◆ Activity ◆
Find the number of lines in these records where the word "diagrams" appears. Reply with that number and nothing more.

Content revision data
__________________________________________________
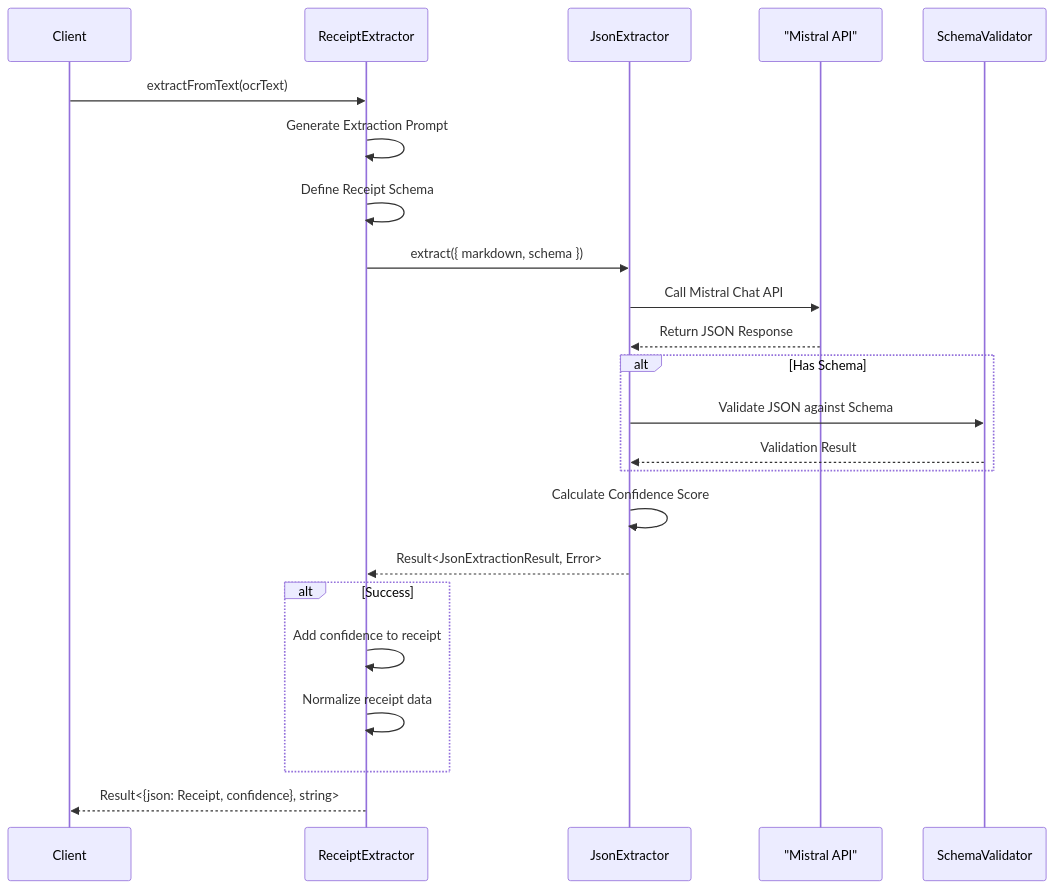
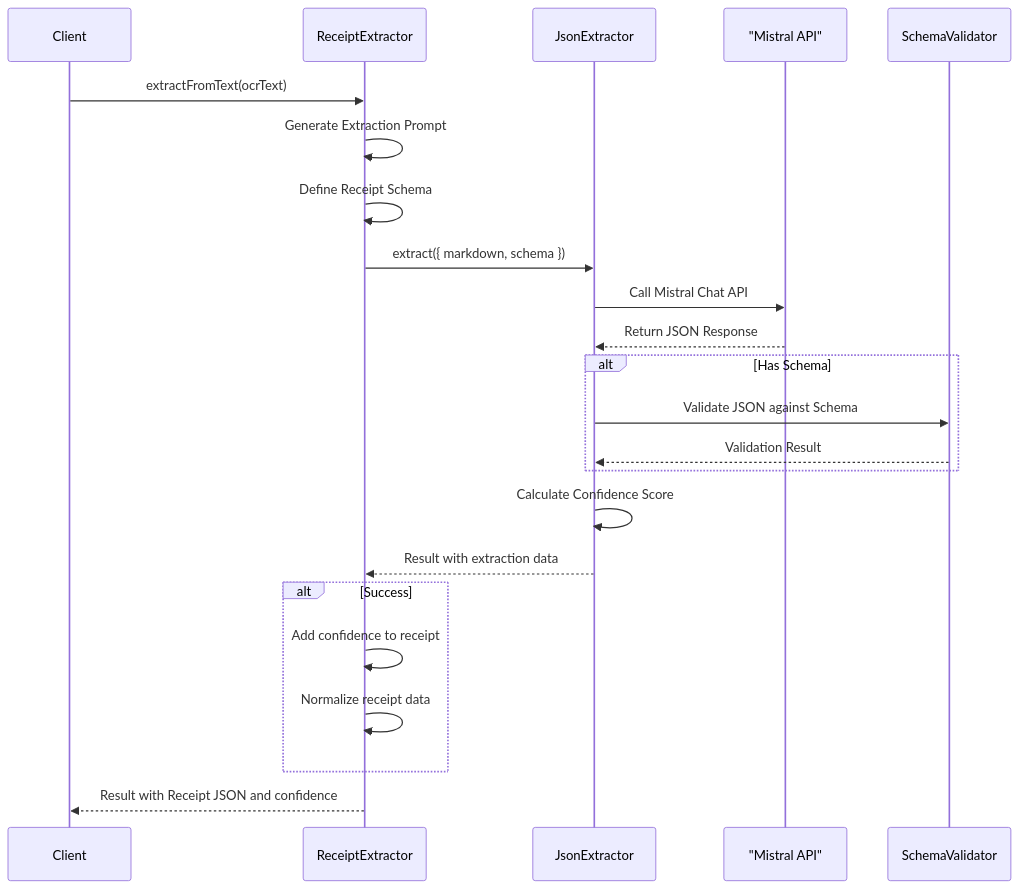
Before and after one commit to o2alexanderfedin/OCRChecksServer-demo: the second of 2 diagrams in docs/receipt-schema-implementation.md, drawn with Mermaid. The commit also changed other lines of this file, not shown here.

First line of the commit message:
fix: update Mermaid diagrams to fix syntax errors

````diff
--- a/docs/receipt-schema-implementation.md
+++ b/docs/receipt-schema-implementation.md
@@ -453,30 +453,30 @@
 ```mermaid
 sequenceDiagram
     participant Client
     participant ReceiptExtractor
     participant JsonExtractor
     participant MistralAPI as "Mistral API"
     participant SchemaValidator
 
     Client->>ReceiptExtractor: extractFromText(ocrText)
     ReceiptExtractor->>ReceiptExtractor: Generate Extraction Prompt
     ReceiptExtractor->>ReceiptExtractor: Define Receipt Schema
     ReceiptExtractor->>JsonExtractor: extract({ markdown, schema })
     JsonExtractor->>MistralAPI: Call Mistral Chat API
     MistralAPI-->>JsonExtractor: Return JSON Response
     
     alt Has Schema
         JsonExtractor->>SchemaValidator: Validate JSON against Schema
         SchemaValidator-->>JsonExtractor: Validation Result
     end
     
     JsonExtractor->>JsonExtractor: Calculate Confidence Score
-    JsonExtractor-->>ReceiptExtractor: Result<JsonExtractionResult, Error>
+    JsonExtractor-->>ReceiptExtractor: Result with extraction data
     
     alt Success
         ReceiptExtractor->>ReceiptExtractor: Add confidence to receipt
         ReceiptExtractor->>ReceiptExtractor: Normalize receipt data
     end
     
-    ReceiptExtractor-->>Client: Result<{json: Receipt, confidence}, string>
+    ReceiptExtractor-->>Client: Result with Receipt JSON and confidence
 ```
````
__________________________________________________
◆ Answer space ◆
2